Copy every line from the data below in which the string "settings" can be found.

Edit difference data:
★ ★ ★
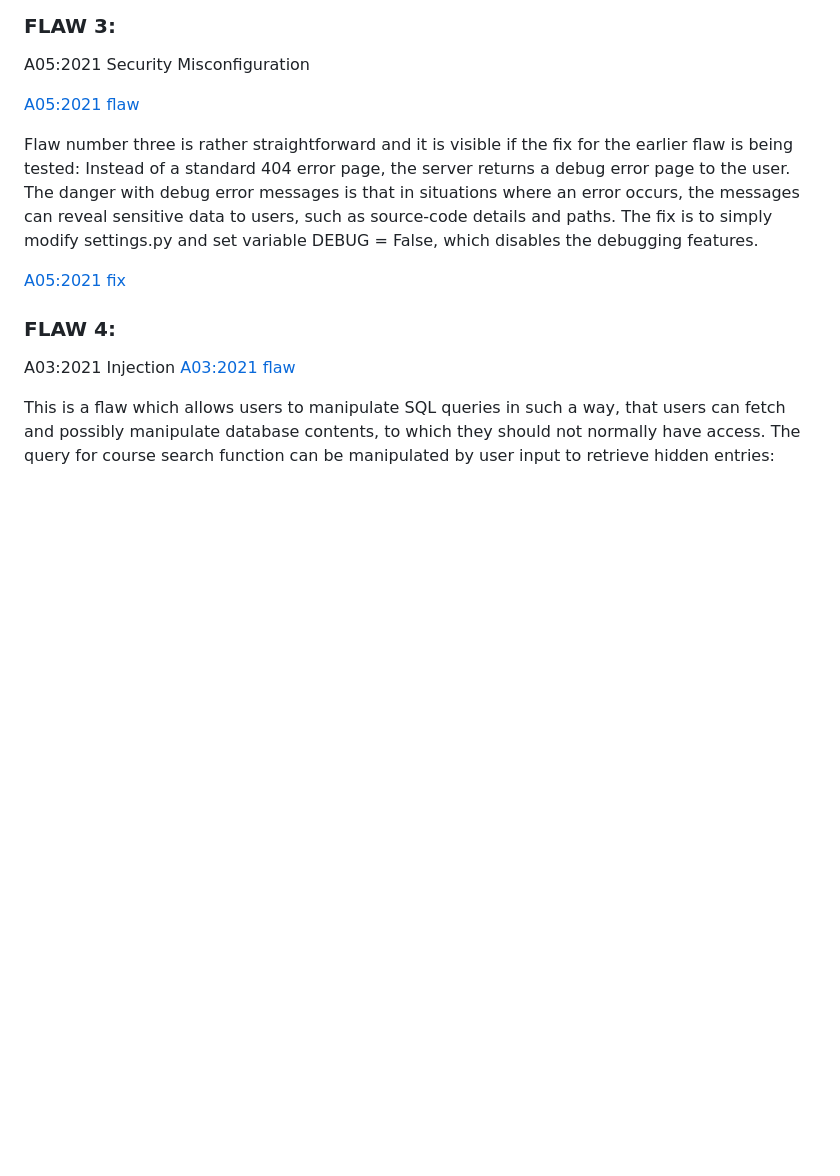
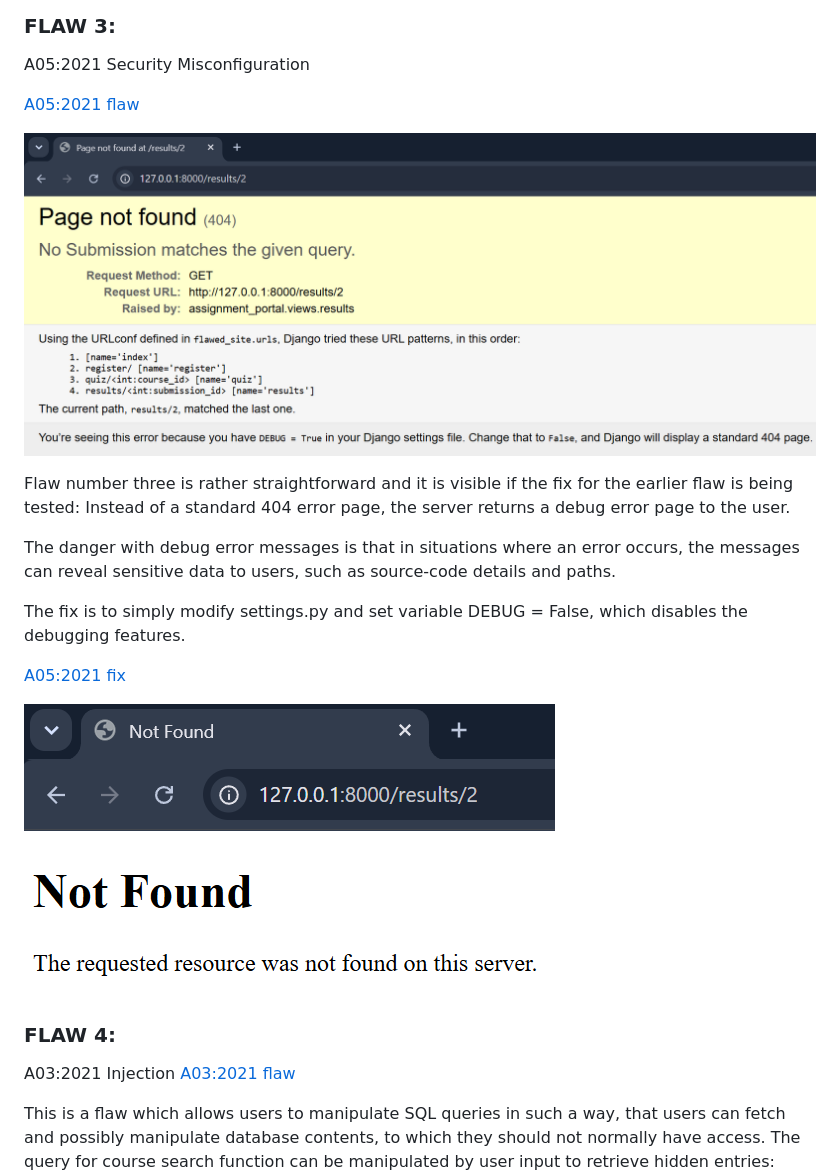
Before and after one commit to ttanninen/CSB2025_project1, a Markdown page: README.md, the part around one of its changes. Rendered like a GitHub page; blank space fills up the shorter version.

```diff
--- a/README.md
+++ b/README.md
@@ -67,10 +81,17 @@ A05:2021 Security Misconfiguration
 
 [A05:2021 flaw](https://github.com/ttanninen/CSB2025_project1/blob/d4f2cea470eb76d85e91ebcda16ae0c27861cba6/flawed_site/flawed_site/settings.py#L28)
 
-Flaw number three is rather straightforward and it is visible if the fix for the earlier flaw is being tested: Instead of a standard 404 error page, the server returns a debug error page to the user. The danger with debug error messages is that in situations where an error occurs, the messages can reveal sensitive data to users, such as source-code details and paths.
+![screenshots/flaw-3-before-1.png](screenshots/flaw-3-before-1.png)
+
+Flaw number three is rather straightforward and it is visible if the fix for the earlier flaw is being tested: Instead of a standard 404 error page, the server returns a debug error page to the user.
+
+The danger with debug error messages is that in situations where an error occurs, the messages can reveal sensitive data to users, such as source-code details and paths.
+
 The fix is to simply modify settings.py and set variable DEBUG = False, which disables the debugging features.
 
 [A05:2021 fix](https://github.com/ttanninen/CSB2025_project1/blob/d4f2cea470eb76d85e91ebcda16ae0c27861cba6/flawed_site/flawed_site/settings.py#L32)
+
+![screenshots/flaw-3-after-1.png](screenshots/flaw-3-after-1.png)
 
 ### FLAW 4:
 A03:2021 Injection
```
Also changed, not shown: other parts of README.md (+15 -1 lines).
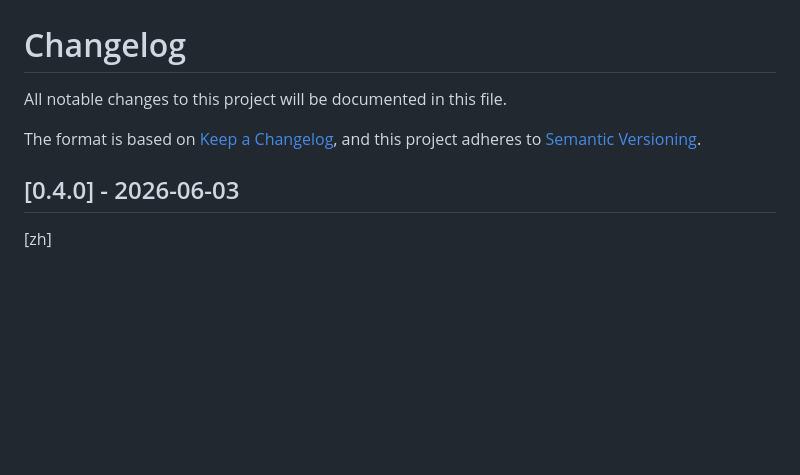
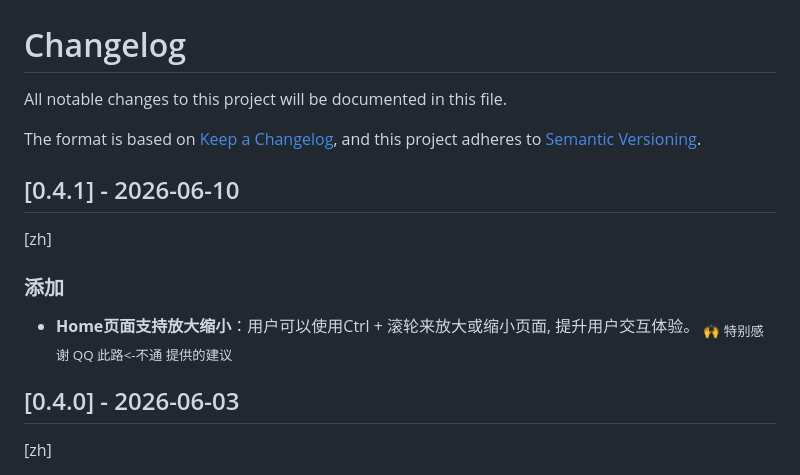
Before and after one commit to RengarLee/sf6_scouter, a Markdown page: CHANGELOG.md, the part around the change. Drawn GitHub-style; blank space fills up the shorter version.

Commit message:
docs: add new feature to support zooming on Home page for improved user interaction

```diff
--- a/CHANGELOG.md
+++ b/CHANGELOG.md
@@ -6,6 +6,11 @@ The format is based on [Keep a Changelog](https://keepachangelog.com/en/1.0.0/),
 and this project adheres to [Semantic Versioning](https://semver.org/spec/v2.0.0.html).
 
 
+## [0.4.1] - 2026-06-10
+[zh]
+### 添加
+- **Home页面支持放大缩小**：用户可以使用Ctrl + 滚轮来放大或缩小页面, 提升用户交互体验。
+  <sub>🙌 特别感谢 QQ 此路<-不通 提供的建议</sub>
 ## [0.4.0] - 2026-06-03
 [zh]
 ### 添加
```
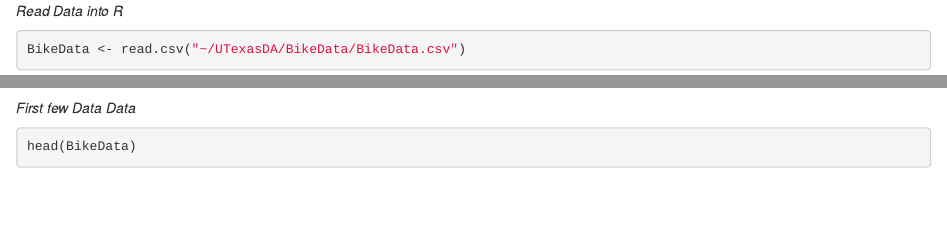
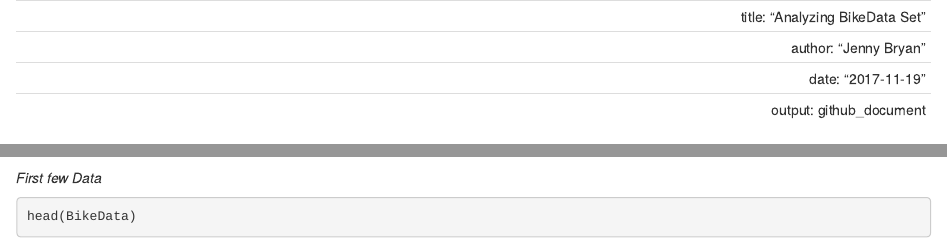
Before and after one commit to A-J-P/BikeData, an R Markdown document (Introduction to Data/Script.Rmd): the page in a window 1100 px wide, from its top, and a second part further down, joined at a grey line. Rendered offline with R 4.5, knitr and Pandoc, with nearby package versions; some code elsewhere in the file could not run offline.

Commit message:
updated file types

````diff
--- a/Introduction to Data/Script.Rmd
+++ b/Introduction to Data/Script.Rmd
@@ -1,3 +1,9 @@
+  ---
+    title: "Analyzing BikeData Set"
+    author: "Jenny Bryan"
+    date: "`r format(Sys.Date())`"
+    output: github_document
+  ---
 
 *Read Data into R*
 
@@ -11,7 +17,7 @@ summary(BikeData)
 ```
 
 
-*First few Data Data*
-```{r BikeData}
+*First few Data*
+```{r}
 head(BikeData)
 ```
````
Also changed, not shown: Introduction to Data/Script.md (added).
★ ★ ★
## [Response for this exercise]
 [A05:2021 flaw](https://github.com/ttanninen/CSB2025_project1/blob/d4f2cea470eb76d85e91ebcda16ae0c27861cba6/flawed_site/flawed_site/settings.py#L28)
 The fix is to simply modify settings.py and set variable DEBUG = False, which disables the debugging features.
 [A05:2021 fix](https://github.com/ttanninen/CSB2025_project1/blob/d4f2cea470eb76d85e91ebcda16ae0c27861cba6/flawed_site/flawed_site/settings.py#L32)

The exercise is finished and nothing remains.